For we are at a moment where uncertainty is rising.

We must rise to recommit ourselves to common core values and we must awaken to promote enduring soul values in this world – to accept the challenge of our holy Scripture and to do what is right in the eyes of the Lord.  Our prophets teach us – awake, awake, ye slumberers – rise up from our sleep.  Let each of us find common ground to protect the defenseless, to comfort those in fear, to work for justice for all, to be more loving and attentive in every aspect of our daily lives.  Amen.

We are called into service as our ancestors were called into service.  We listen to the hearts all around us that have been broken open.

We can see the world as half full or half empty.  We can choose.  The power that is stored up within each of us is exceedingly great.  Let each of us go forth and joyfully meet our God – let our spirit soar to the very heavens – for we – each of us — is created in God’s image – let us now act.

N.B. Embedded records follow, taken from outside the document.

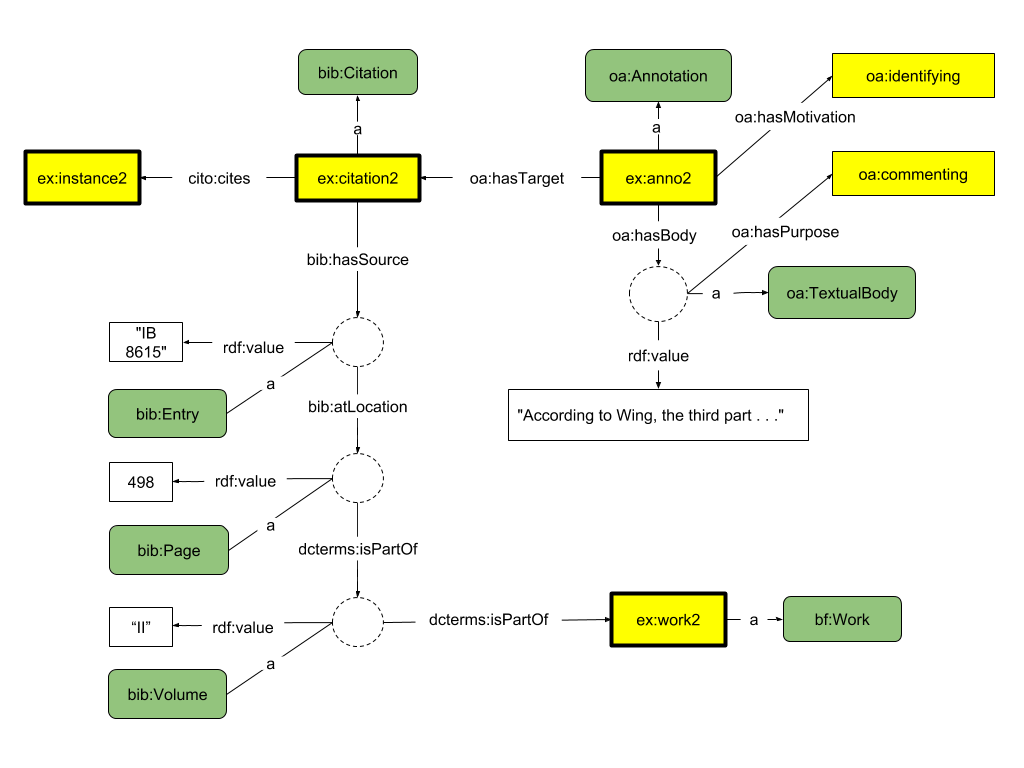
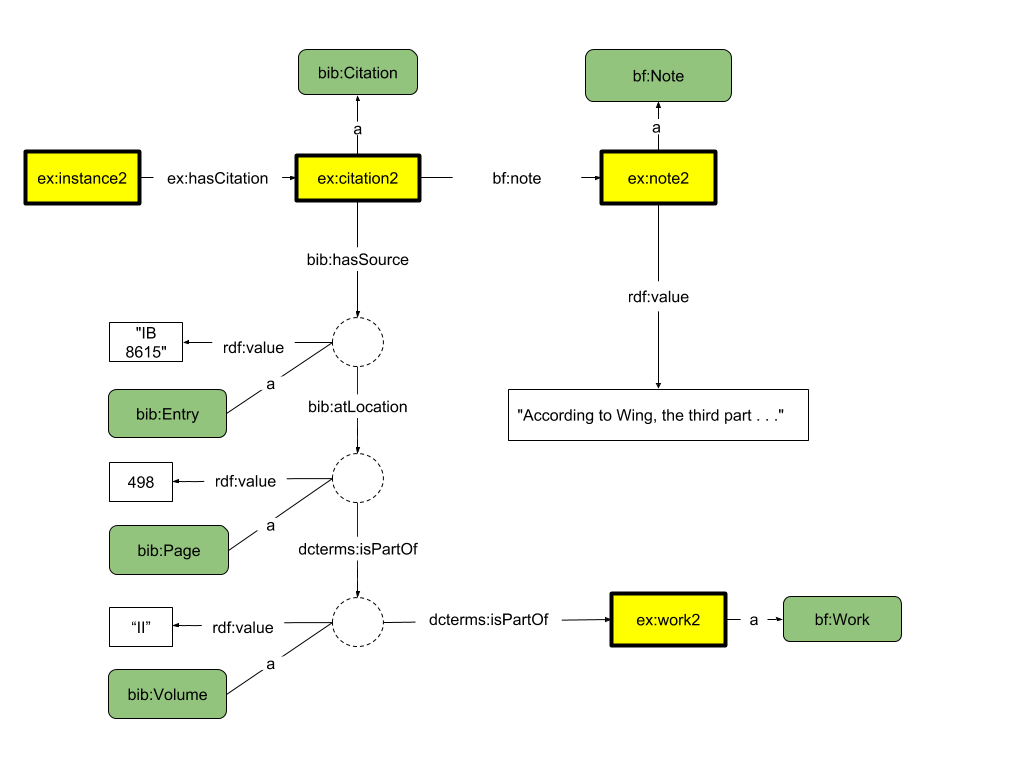
Merge pull request #31 from timathom/citations-patch-2
Final updates to citations proposal.
# Conflicts:
#	modeling_recommendations/bibliographic_citations.md
#	modeling_recommendations/modeling_diagrams/citations_useCase_1.png
#	modeling_recommendations/modeling_diagrams/citations_useCase_2.png
#	modeling_recommendations/modeling_diagrams/citations_useCase_3.png
#	modeling_recommendations/modeling_diagrams/citations_useCase_4.png

diff --git a/modeling_recommendations/bibliographic_citations.md b/modeling_recommendations/bibliographic_citations.md
@@ -1,14 +1,14 @@
 Bibliographic Citations for Rare Materials Cataloging
 =====================================================
-RareMat, 2017-08-08
+RareMat, 2018-01-12
 
 Table of Contents
 > - [Overview](#overview)
 > - [Entities to Be Modeled](#entities)
 > - [Summary of Recommendations](#recommendations)
+> - [Areas for Future Research]
 > - [Recommended Classes](#classes)
 > - [Recommended Properties](#properties)
-> - [Recommended Named Individuals](#individuals)
 > - [Diagrams](#diagrams)
 
 
@@ -22,21 +22,19 @@ In total, there are four use cases to be modeled:
 >1.  A citation is found, and the cataloger does not add commentary on the citation.
 >2.  A citation is found, and the cataloger adds commentary on the citation.
 >3.  A citation is not found, and the cataloger does not add commentary.
->4.  A citation is not found, but the cataloger adds commentary about the reference source or a related citation.
+>4.  A citation is not found, and the cataloger adds further commentary about the reference source or a related citation.
 
-In addition, there is a need to model dates, identifiers, and other data related to citations. The proposed model will follow the general bibliotek-o modeling practices for dates, identifiers, and any other core data elements.
+There is also a need to model dates, identifiers, and other data related to citations. The proposed model will follow the general BIBFRAME modeling practices for dates, identifiers, and any other core data elements.
 
-To address these four use cases, a new class should be created to represent bibliographic citation entities (**bib:Citation**). A citation functions as an intermediate node between a reference source (bf:Work), and a resource of interest to the cataloger (typically a bf:Item or bf:Instance).
+To address these four use cases, a new class should be created to represent bibliographic citation entities (**ex:Citation**). A citation functions as an intermediate node between a reference source (bf:Work), and a resource of interest to the cataloger (typically a bf:Item or bf:Instance).
 
-A citation is related to a resource of interest by the property **cito:cites** (inverse cito:isCitedBy) and to the citing work by the property **bib:hasSource** (inverse bib:isSourceOf).
+A citation is related to a resource of interest by the property **ex:hasCitation** (inverse ex:isCitationOf) and to the citing work by the property **ex:hasSource** (inverse ex:isSourceOf).
 
-A citation may link directly to its source bf:Work, or it may link indirectly to the source through a specific location, modeled as a hierarchical chain proceeding from the most specific location up to the citing work. For example, a citation entity may be listed as a specific **bib:Entry** in a citing source, which may be located (**bib:atLocation**) on a **bib:Page**, which may be part of (**dcterms:isPartOf**) a **bib:Volume**, which may be part of (**dcterms:isPartOf**) the citing source (bf:Work).
+A citation may link directly to its source bf:Work, or it may link indirectly to the source through a specific location, modeled as a hierarchical chain proceeding from the most specific location up to the citing work. For example, a citation entity may be listed as a specific **ex:Entry** in a citing source, which may be located (**bf:place**) on a **ex:Page**, which may be part of (**bf:partOf**) a **ex:Volume**, which may be part of (**bf:partOf**) the citing source (bf:Work).
 
-Cataloger comments on citations are constructed using the Web Annotation model, with the citation resource as the target of the annotation.
+Cataloger comments on citations are constructed using the BIBFRAME notes.
 
-A negative citation is also modeled as an **oa:Annotation**, with the motivation **bib:assertingCitationNotFound** provided as the object of the property **oa:hasPurpose**, on the annotation body.
-
-Comments may also be added to negative citations using the Web Annotation model. A simple textual comment may be added as a second annotation body. If the cataloger wishes to include a related citation (for example, to a variant edition of a resource), a separate citation resource may be created (see diagram 4.2, below).
+A negative citation is also modeled as an **bf:Note**, with the value "not found."
 
 <a name="entities">Entities to Be Modeled</a>
 ----------------------
@@ -44,180 +42,86 @@ Comments may also be added to negative citations using the Web Annotation model.
 |:-------------|:-------------|
 | Resource of interest to cataloger; typically instance or item but may also be a work | bf:Instance, bf:Item, bf:Work |
 | Reference source    | bf:Work      |
-| Cataloger commentary | oa:Annotation      |
-| Citation | bib:Citation     |
+| Cataloger commentary | bf:Note      |
+| Citation | ex:Citation     |
 
 <a name="recommendations">Summary of Recommendations</a>
 --------------------------
 
-1.  Mint additional annotation motivations:  **bib:asserting**, **bib:assertingSourceDataNotFound**, and **bib:assertingCitationNotFound** (listed in order from broadest to narrowest) to represent negative citations.
+1.  Create a new class, **ex:Citation**, to represent bibliographic citations.
 
-2.  Create a new class, **bib:Citation**, to represent bibliographic citations.
+2.  Create a new property, **ex:hasCitation** (inverse ex:isCitationOf) to link a citation to a cited resource. 
 
-3.  Optionally, the location within a citing source may also be specified. Create new classes, **bib:Volume**, **bib:Page**, and **bib:Entry**, to record the location of a citation.
+2.  Optionally, the location within a citing source may also be specified. Create new classes, **ex:Volume**, **ex:Page**, and **ex:Entry**, to record the location of a citation.
 
-4.  Consider other location designators as appropriate.
+3.  Consider other location designators as appropriate.
+
+<a name="future">Areas for Future Research</a>
+--------------------------
+Earlier versions of this recommendation attempted differing levels of integration with the Citation Typing Ontology ([CiTO](http://www.sparontologies.net/ontologies/cito)), a [SPAR](http://www.sparontologies.net/) ontology focused on modeling citations. A second SPAR ontology, the Bibliographic Reference Ontology ([BiRO](http://www.sparontologies.net/ontologies/biro)), is also relevant to the bibliographic citations use case in RareMat. However, the precise relationship, if any, among RareMat citations, CiTO citations, and BiRO bibliographic references is an area that requires further research and clarification and lies beyond the scope of the current proposal.
 
 <a name="classes">Recommended Classes</a>
 -------------------
 
-**bib:Citation**
+**ex:Citation**
 > - **Label:** Citation
-> - **URI:** TBD
+> - **URI:** http://example.org/Citation
 > - **Subclass of**:
 > - **Definition:** A single citation within a bibliographic source.
 > - **Comment:**
 
-
-**bib:Entry**
+**ex:Entry**
 > - **Label:** Entry
-> - **URI:** TBD
+> - **URI:** http://example.org/Entry
 > - **Subclass of**:
 > - **Definition:** A specific entry that locates a citation within a bibliographic source.
 > - **Comment:** Used in parsing out hierarchically structured location designators for citations.
 
-
-**bib:Page**
+**ex:Page**
 > - **Label:** Page
-> - **URI:** TBD
+> - **URI:** http://example.org/Page
 > - **Subclass of**:
 > - **Definition:** A single page within a resource.
 > - **Comment:** Used in any page-level description, as well as in parsing out hierarchically structured location designators for citations.
 
-
-**bib:Volume**
+**ex:Volume**
 > - **Label:** Volume
-> - **URI:** TBD
+> - **URI:** http://example.org/Volume
 > - **Subclass of**:
 > - **Definition:** A single bibliographic or physical volume of a resource.
 > - **Comment:** Used in any volume-level description, as well as in parsing out hierarchically structured location designators for citations.
-
-**oa:Annotation**
-> - **Label:** Annotation
-> - **URI:** [*http://www.w3.org/ns/oa/#Annotation*](http://www.w3.org/ns/oa#Annotation)
-> - **Definition:** The class for Web Annotations.
-> - **Comment:** NA
-
-**oa:Motivation**
-> - **Label:** Motivation
-> - **URI:** [*http://www.w3.org/ns/oa/#Motivation*](http://www.w3.org/ns/oa#Motivation)
-> - **Definition:** The Motivation class is used to record the user's intent or motivation for the creation of the Annotation, or the inclusion of the body or target, that it is associated with.
-> - **Comment:** NA
-
-**oa:SpecificResource**
-> - **Label:** Specific resource
-> - **URI:** [*http://www.w3.org/ns/oa/#SpecificResource*](http://www.w3.org/ns/oa#SpecificResource)
-> - **Definition:** Instances of the SpecificResource class identify part of another resource (referenced with oa:hasSource), a particular representation of a resource, a resource with styling hints for renders, or any combination of these, as used within an Annotation.
-> - **Comment:** NA
-
-**oa:TextualBody**
-> - **Label:** Textual body
-> - **URI:** [*http://www.w3.org/ns/oa/#TextualBody*](http://www.w3.org/ns/oa#TextualBody)
-> - **Definition:** NA
-> - **Comment:** NA
 
 
 <a name="properties">Recommended Properties</a>
 ----------------------
 
-**bib:atLocation**
-> - **Label:** at location
-> - **URI:** [*http://bibliotek-o.org/1.1/ontology/atLocation*](http://bibliotek-o.org/1.1/ontology/atLocation)
+**bf:place**
+> - **Label:** Place
+> - **URI:** [*http://id.loc.gov/ontologies/bibframe/place*](http://id.loc.gov/ontologies/bibframe/place)
 > - **Domain:** Unspecified
-> - **Range:** prov:Location
-> - **Definition:** The resource being described is at the specified location.
+> - **Range:** http://id.loc.gov/ontologies/bibframe/Place
+> - **Definition:** Geographic location or place entity associated with a resource or element of description, such as the place associated with the publication, printing, distribution, issue, release or production of a resource, place of an event.
 
-**bib:hasSource**
+**ex:hasSource**
 > - **Label:** has source
-> - **URI:** [*http://bibliotek-o.org/1.1/ontology/hasSource*](http://bibliotek-o.org/1.1/ontology/hasSource)
+> - **URI:** [*http://example.org/hasSource*](http://example.org/hasSource)
 > - **Domain:** Unspecified
 > - **Range:** Unspecified
-> - **Inverse:** bib:isSourceOf
+> - **Inverse:** ex:isSourceOf
 > - **Definition:** Relates this resource to the source from which it was derived.
 
-**cito:cites**
-> - **Label:** cites
-> - **URI:** [*http://purl.org/spar/cito/cites*](http://purl.org/spar/cito/cites)
+**ex:hasCitation**
+> - **Label:** has citation
+> - **URI:** [*http://example.org/hasCitation*](http://example.org/hasCitation)
 > - **Domain:** Unspecified
 > - **Range:** Unspecified
-> - **Inverse:** cito:isCitedBy
-> - **Definition:** The citing entity cites the cited entity, either directly and explicitly (as in the reference list of a journal article), indirectly (e.g. by citing a more recent paper by the same group on the same topic), or implicitly (e.g. as in artistic quotations or parodies, or in cases of plagiarism).
+> - **Inverse:** ex:isCitationOf
+> - **Definition:** The resource that is the focus of description (e.g., a bf:Item or bf:Instance) has a citation located in a standard reference source.
 
-**oa:hasBody**
-> - **Label:** has body
-> - **URI:** [*http://www.w3.org/ns/oa/#hasBody*](http://www.w3.org/ns/oa#hasBody)
-> - **Domain:** oa:Annotation
-> - **Definition:** The object of the relationship is a resource that is a body of the Annotation.
-
-**oa:motivatedBy**
-> - **Label:** motivated by
-> - **URI:** [*http://www.w3.org/ns/oa/#motivatedBy*](http://www.w3.org/ns/oa#motivatedBy)
-> - **Domain:** oa:Annotation
-> - **Range:** oa:Motivation
-> - **Definition:** The relationship between an Annotation and a Motivation that describes the reason for the Annotation's creation.
-
-**oa:hasPurpose**
-> - **Label:** has purpose
-> - **URI:** [*http://www.w3.org/ns/oa/#hasPurpose*](http://www.w3.org/ns/oa#hasPurpose)
-> - **Range:** oa:Motivation
-> - **Definition:** The purpose served by the resource in the Annotation.
-
-**oa:hasSource**
-> - **Label:** at location
-> - **URI:** [*http://www.w3.org/ns/oa/#hasSource*](http://www.w3.org/ns/oa#hasSource)
-> - **Definition:** The resource that the ResourceSelection, or its subclass SpecificResource, is refined from, or more specific than.
-
-**oa:hasTarget**
-> - **Label:** has target
-> - **URI:** [*http://www.w3.org/ns/oa/#hasTarget*](http://www.w3.org/ns/oa#hasTarget)
-> - **Domain:** oa:Annotation
-> - **Definition:** The relationship between an Annotation and its Target.
-
-**dcterms:isPartOf**
+**bf:partOf**
 > - **Label:** Is Part Of
-> - **URI:** [*http://purl.org/dc/terms/isPartOf*](http://purl.org/dc/terms/isPartOf)
-> - **Definition:** A related resource in which the described resource is physically or logically included.
-
-
-<a name="individuals">Recommended Named Individuals</a>
------------------------------
-**bib:asserting**
-> - **Label:** asserting
-> - **URI:** TBD
-> - **Named individual of**: oa:Motivation
-> - **Narrower of**: NA
-> - **Definition:** The motivation for when the user intends to make a claim or assertion.
-> - **Comment**: NA
-
-**bib:assertingSourceDataNotFound**
-> - **Label:** asserting source data not found
-> - **URI:** TBD
-> - **Named individual of**: oa:Motivation
-> - **Narrower of**: bib:asserting
-> - **Definition:** The motivation for when the user intends to state that no data was found to support an assertion.
-> - **Comment**: skos:narrower of the oa:Motivation named individual bib:asserting.
-
-**bib:assertingCitationNotFound**
-> - **Label:** asserting citation not found
-> - **URI:** TBD
-> - **Named individual of**: oa:Motivation
-> - **Narrower of**: bib:assertingSourceDataNotFound
-> - **Definition:** The motivation for when the user intends to state that no citation was found in a source.
-> - **Comment**: skos:narrower of the oa:Motivation named individual bib:assertingSourceDataNotFound.
-
-**oa:commenting**
-> - **Label:** commenting
-> - **URI:** http://www.w3.org/ns/oa/#commenting
-> - **Named individual of**: oa:Motivation
-> - **Definition:** The motivation for when the user intends to comment about the Target.
-> - **Comment**:
-
-**oa:identifying**
-> - **Label:** identifying
-> - **URI:**[*http://www.w3.org/ns/oa/#identifying*](http://www.w3.org/ns/oa#identifying)
-> - **Named individual of**: oa:Motivation
-> - **Definition:** The motivation for when the user intends to assign an identity to the Target or identify what is being depicted or described in the Target.
-> - **Comment**:
+> - **URI:** [*http://id.loc.gov/ontologies/bibframe/hasPart*](http://id.loc.gov/ontologies/bibframe/hasPart)
+> - **Definition:** Resource that is included either physically or logically in the described resource
 
 
 <a name="diagrams">Diagrams</a>
@@ -232,8 +136,5 @@ Comments may also be added to negative citations using the Web Annotation model.
 ### Use case 3: Negative citation (without comment).
 ![Use Case 3](/modeling_recommendations/modeling_diagrams/citations_useCase_3.png)
 
-### Use case 4.1: Negative citation with comment.
-![Use Case 4.1](/modeling_recommendations/modeling_diagrams/citations_useCase_4_1.png)
-
-### Use case 4.2: Negative citation plus additional citation.
-![Use Case 4.2](/modeling_recommendations/modeling_diagrams/citations_useCase_4_2.png)
+### Use case 4: Negative citation with comment.
+![Use Case 4.1](/modeling_recommendations/modeling_diagrams/citations_useCase_4.png)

I have just come to this magnetic place after a concert earlier this afternoon in my own synagogue – Congregation Agudas Achim.  We hosted the Holocaust Survivor Band – a group that plays music with defiant joy, in the wake of terror.  Two men lead that band – one who is 89 and one who is 91.  Each undaunted – and let us too say to our neighbor — walk with me awhile, for we have been here before.  We have been here before.  We need each other – for our dignity, grace, and self-respect.

Today we have come to dedicate a portion of our field – let us awaken and yet act in ways – morally, ethically, honorably, and virtuously that is befitting of our stature and our claim to be truly free.

May we be blessed in each other’s light – to live a life of fullness and significance.

And may God bless us and all of our efforts.



Entry filed under: Uncategorized. Tags: , , , , .

Invocation before the Austin City Council Meeting — 11/3/16 Becoming Abravanel

November 2016
« Oct   Jan »

%d bloggers like this: